━━ Information supplied

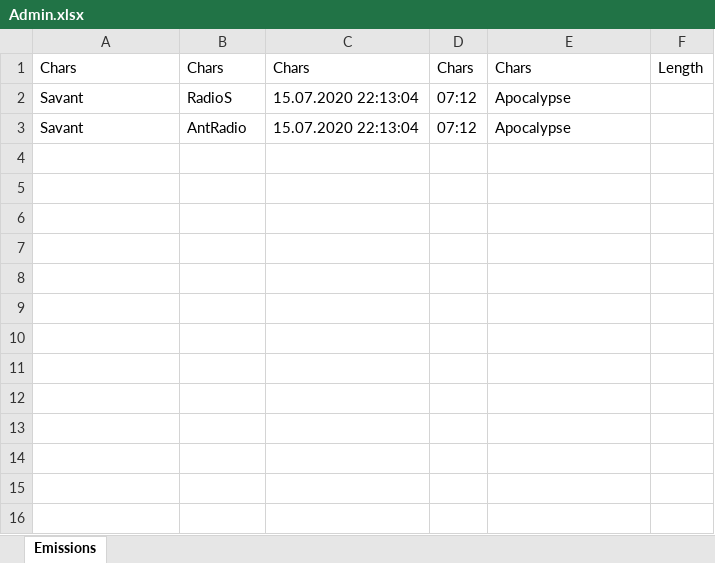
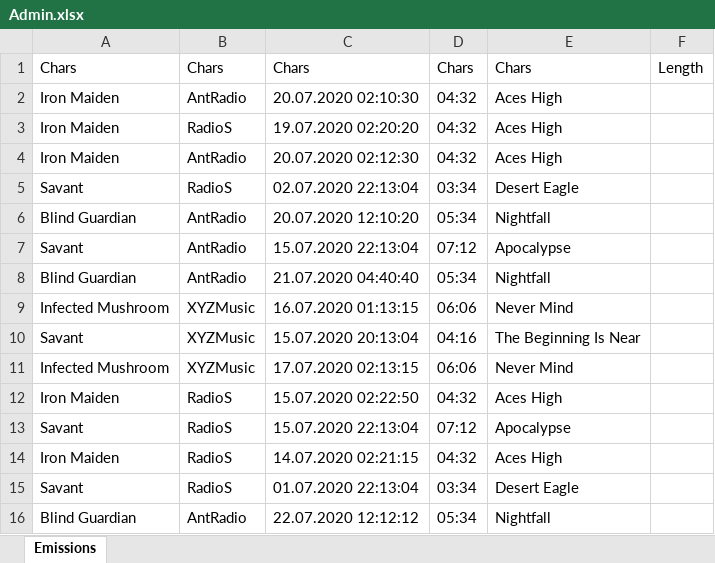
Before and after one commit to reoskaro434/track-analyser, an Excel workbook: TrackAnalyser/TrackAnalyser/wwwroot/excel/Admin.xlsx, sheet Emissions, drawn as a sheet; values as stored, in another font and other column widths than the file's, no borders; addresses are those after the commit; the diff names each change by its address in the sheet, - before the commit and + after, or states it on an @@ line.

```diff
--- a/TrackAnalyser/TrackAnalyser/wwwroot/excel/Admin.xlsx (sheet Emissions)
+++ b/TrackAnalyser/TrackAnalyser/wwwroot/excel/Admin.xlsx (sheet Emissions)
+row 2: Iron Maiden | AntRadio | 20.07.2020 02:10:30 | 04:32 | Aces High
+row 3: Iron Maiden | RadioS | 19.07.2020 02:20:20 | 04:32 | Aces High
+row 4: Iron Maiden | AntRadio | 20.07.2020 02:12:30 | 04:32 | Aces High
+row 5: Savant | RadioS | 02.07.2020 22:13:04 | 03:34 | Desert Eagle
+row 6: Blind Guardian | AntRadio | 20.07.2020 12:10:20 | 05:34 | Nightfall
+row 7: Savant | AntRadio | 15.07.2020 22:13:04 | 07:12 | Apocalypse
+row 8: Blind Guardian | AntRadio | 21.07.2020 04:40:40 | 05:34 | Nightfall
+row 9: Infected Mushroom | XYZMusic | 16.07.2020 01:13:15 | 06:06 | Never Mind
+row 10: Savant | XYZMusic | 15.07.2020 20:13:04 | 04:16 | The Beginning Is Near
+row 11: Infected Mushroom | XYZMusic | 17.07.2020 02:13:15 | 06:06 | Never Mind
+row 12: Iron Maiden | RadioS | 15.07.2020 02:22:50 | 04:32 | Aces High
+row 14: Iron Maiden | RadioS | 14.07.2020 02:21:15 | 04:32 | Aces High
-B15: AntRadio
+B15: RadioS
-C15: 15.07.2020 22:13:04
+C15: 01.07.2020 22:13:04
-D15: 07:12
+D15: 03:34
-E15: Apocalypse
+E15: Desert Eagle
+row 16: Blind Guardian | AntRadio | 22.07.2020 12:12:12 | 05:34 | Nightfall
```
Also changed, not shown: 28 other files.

━━━━
━━ Information supplied

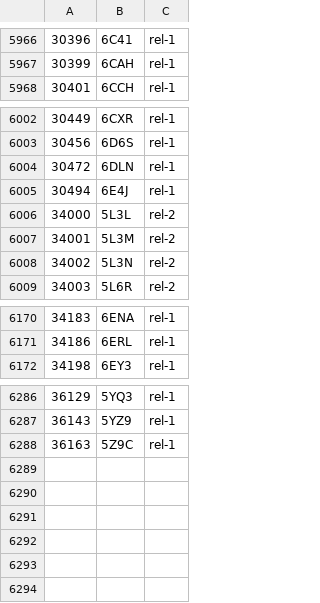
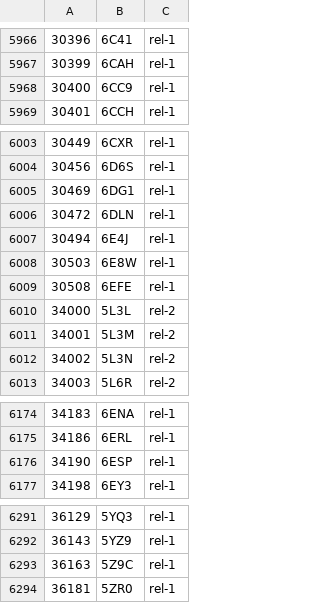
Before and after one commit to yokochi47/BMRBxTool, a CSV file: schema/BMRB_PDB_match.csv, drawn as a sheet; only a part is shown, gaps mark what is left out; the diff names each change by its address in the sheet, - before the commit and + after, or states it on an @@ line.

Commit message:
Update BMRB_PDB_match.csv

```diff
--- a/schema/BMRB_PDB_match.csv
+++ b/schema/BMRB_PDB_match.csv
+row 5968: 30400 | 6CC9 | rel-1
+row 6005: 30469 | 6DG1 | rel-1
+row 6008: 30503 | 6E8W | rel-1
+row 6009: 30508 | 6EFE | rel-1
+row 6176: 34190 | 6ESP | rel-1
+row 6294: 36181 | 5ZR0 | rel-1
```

━━━━

## What the task requires
Among the records above, how many lines carry the string "High"? Reply with the number alone.

## Response area
5